I recall many times when hope has disappointed me. I vividly remember hoping to get a position on my college ministry’s leadership team my freshman year, and then not making the cut. That was eleven years ago, and I remember how that disappointment felt—the tears that fell, the anger that burned. That’s why we have the phrase, “Don’t get your hopes up.” When your hopes are up, you are vulnerable to disappointment.

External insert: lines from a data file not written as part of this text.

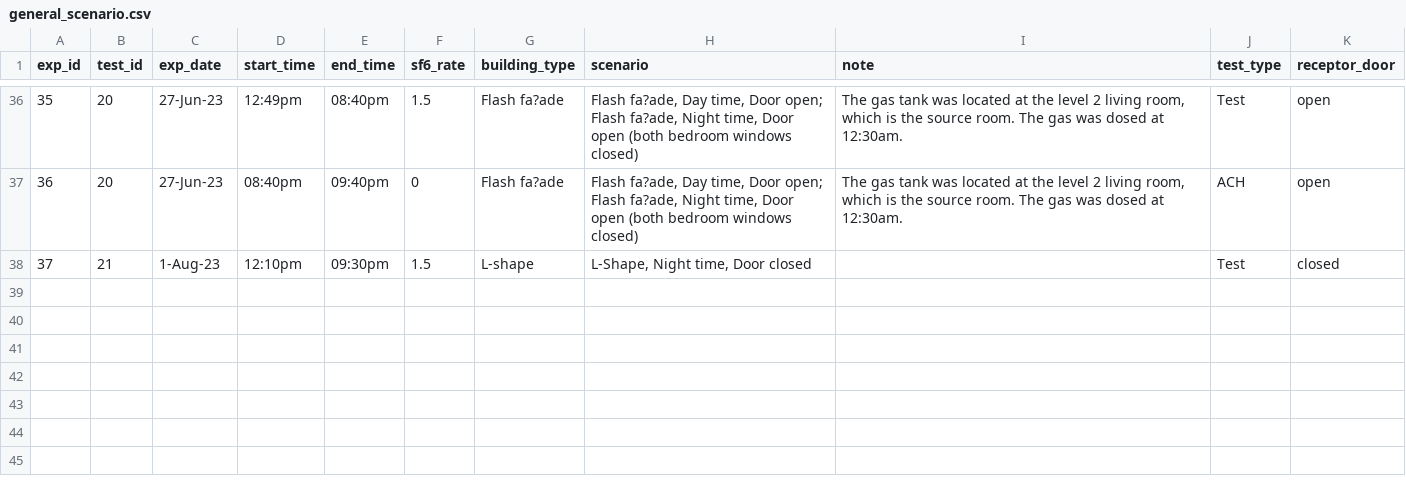
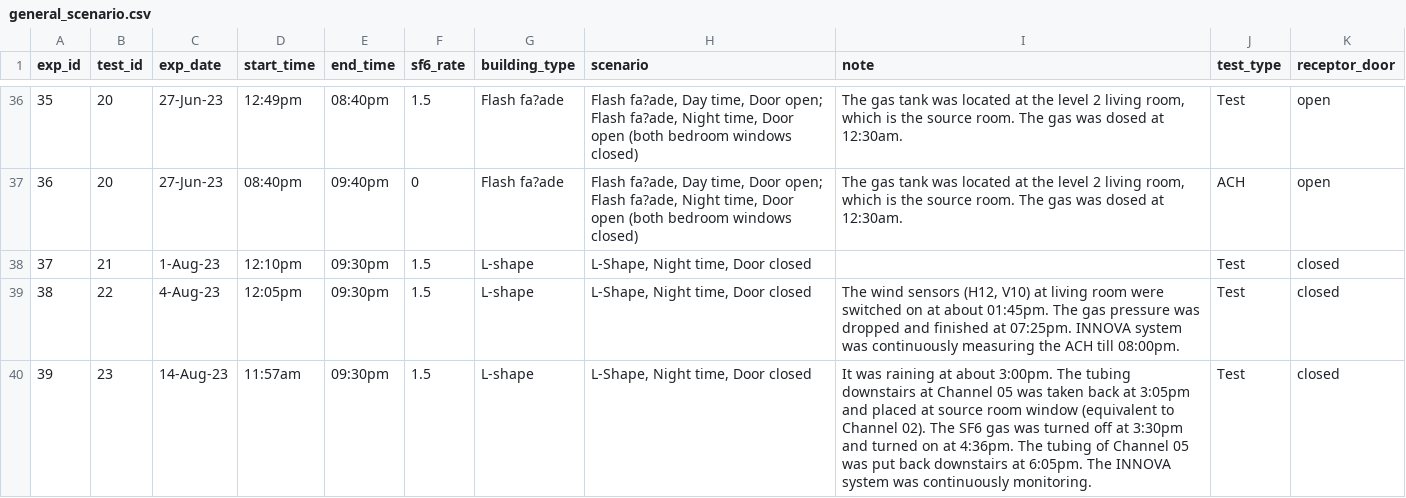
Before and after one commit to JiayuLIAQ/inter_unit_transmission, a CSV file: clean_data/conditions/general_scenario.csv, drawn as a sheet; only a part is shown, gaps mark what is left out; the diff names each change by its address in the sheet, - before the commit and + after, or states it on an @@ line.

```diff
--- a/clean_data/conditions/general_scenario.csv
+++ b/clean_data/conditions/general_scenario.csv
+row 39: 38 | 22 | 4-Aug-23 | 12:05pm | 09:30pm | 1.5 | L-shape | L-Shape, Night time, Door closed | The wind sensors (H12, V10) at living room were switched on at about 01:45pm. The gas pressure was dropped and finished at 07:25pm. INNOVA system was continuously measuring the ACH till 08:00pm. | Test | closed
+row 40: 39 | 23 | 14-Aug-23 | 11:57am | 09:30pm | 1.5 | L-shape | L-Shape, Night time, Door closed | It was raining at about 3:00pm. The tubing downstairs at Channel 05 was taken back at 3:05pm and placed at source room window (equivalent to Channel 02). The SF6 gas was turned off at 3:30pm and turned on at 4:36pm. The tubing of Channel 05 was put back downstairs at 6:05pm. The INNOVA system was continuously monitoring. | Test | closed
```
Also changed, not shown: clean_data/conditions/innova_vc.csv, clean_data/conditions/source_and_receptor.csv, 23 other files.
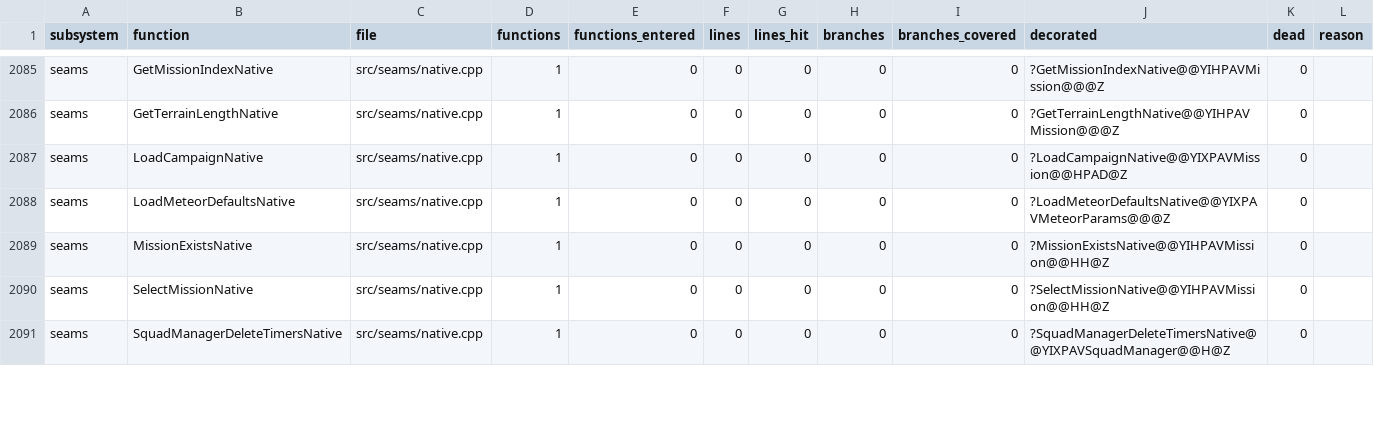
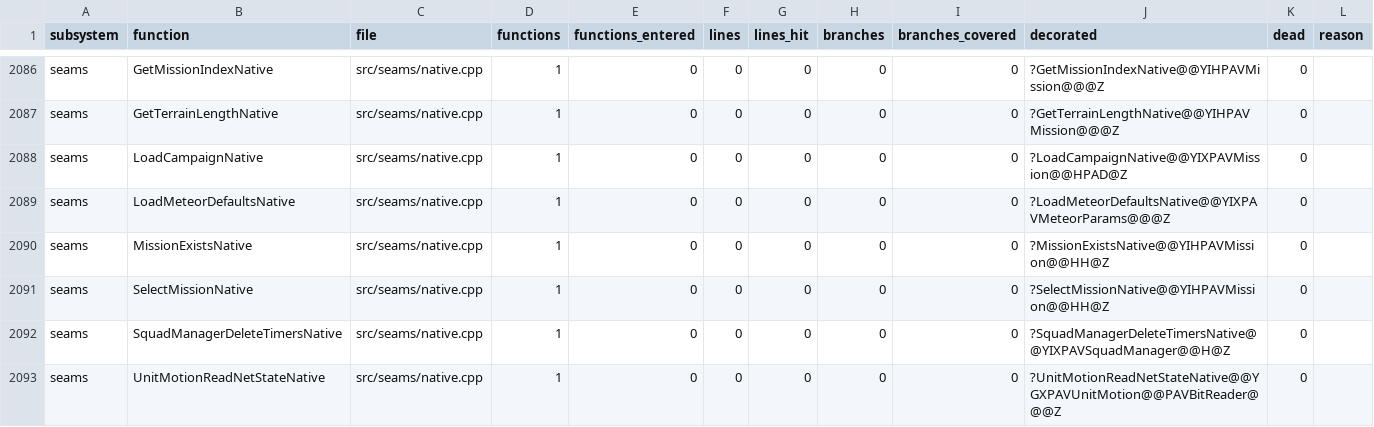
Before and after one commit to ozgb/byte-tactics-moddable, a CSV file: data/coverage.csv, drawn as a sheet; only a part is shown, gaps mark what is left out; the diff covers the shown part only; the diff names each change by its address in the sheet, - before the commit and + after, or states it on an @@ line.

```diff
--- a/data/coverage.csv
+++ b/data/coverage.csv
+row 2093: seams | UnitMotionReadNetStateNative | src/seams/native.cpp | 1 | 0 | 0 | 0 | 0 | 0 | ?UnitMotionReadNetStateNative@@YGXPAVUnitMotion@@PAVBitReader@@@Z | 0
```
Also changed, not shown: 5 added rows, 2 removed rows and 46 edited cells elsewhere in this file.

So Paul must be talking about a different kind of hope here. He says “that suffering produces perseverance; perseverance, character; and character, hope. And hope does not disappoint us, because God has poured out his love into our hearts by the Holy Spirit, whom he has given us.” (Romans 5:3-5) Paul’s both upholding hope and acknowledging suffering. I know people who remained hopeful as they suffered through cancer, but their hope was ultimately disappointing.
What is this hope of Paul’s? A brief survey of others’ ideas shows some think this is hope for an eternity spent in heaven with God. That interpretation doesn’t seem to fit the text; I find no hinting at eternity in heaven in this section of Scripture. I don’t think this is hope for anything.
I think Paul is saying we can have hope in all situations, in suffering, against all odds, because we have two things: love in our hearts and the gift of the Holy Spirit. God has put love in our hearts and given us the capacity to love him and his people. Our capacity to love can break our hearts, bring us to tears, and leave us speechless. In another famous letter, Paul says love always hopes. I think the love in our hearts is worthy of hope.
The second reason we can hope is the Holy Spirit. God sent the Holy Spirit to be with us, to pray on our behalf, to guide us. That’s quite a gift, and one worthy of hope. When we suffer, the Holy Spirit is with us. When we cannot find the words to utter to God, the Holy Spirit does it for us. When we don’t know what decision to make, the Holy Spirit prompts us.
God, may I be hopeful today, not because of my life circumstances or beautiful weather or the people around me, but because you have put love in my heart and the Holy Spirit in my life. Thank you that I can love. Forgive me for not loving the way you do. Thank you for the direction and presence of the Holy Spirit. May I follow your promptings, being obedient and faithful. Amen.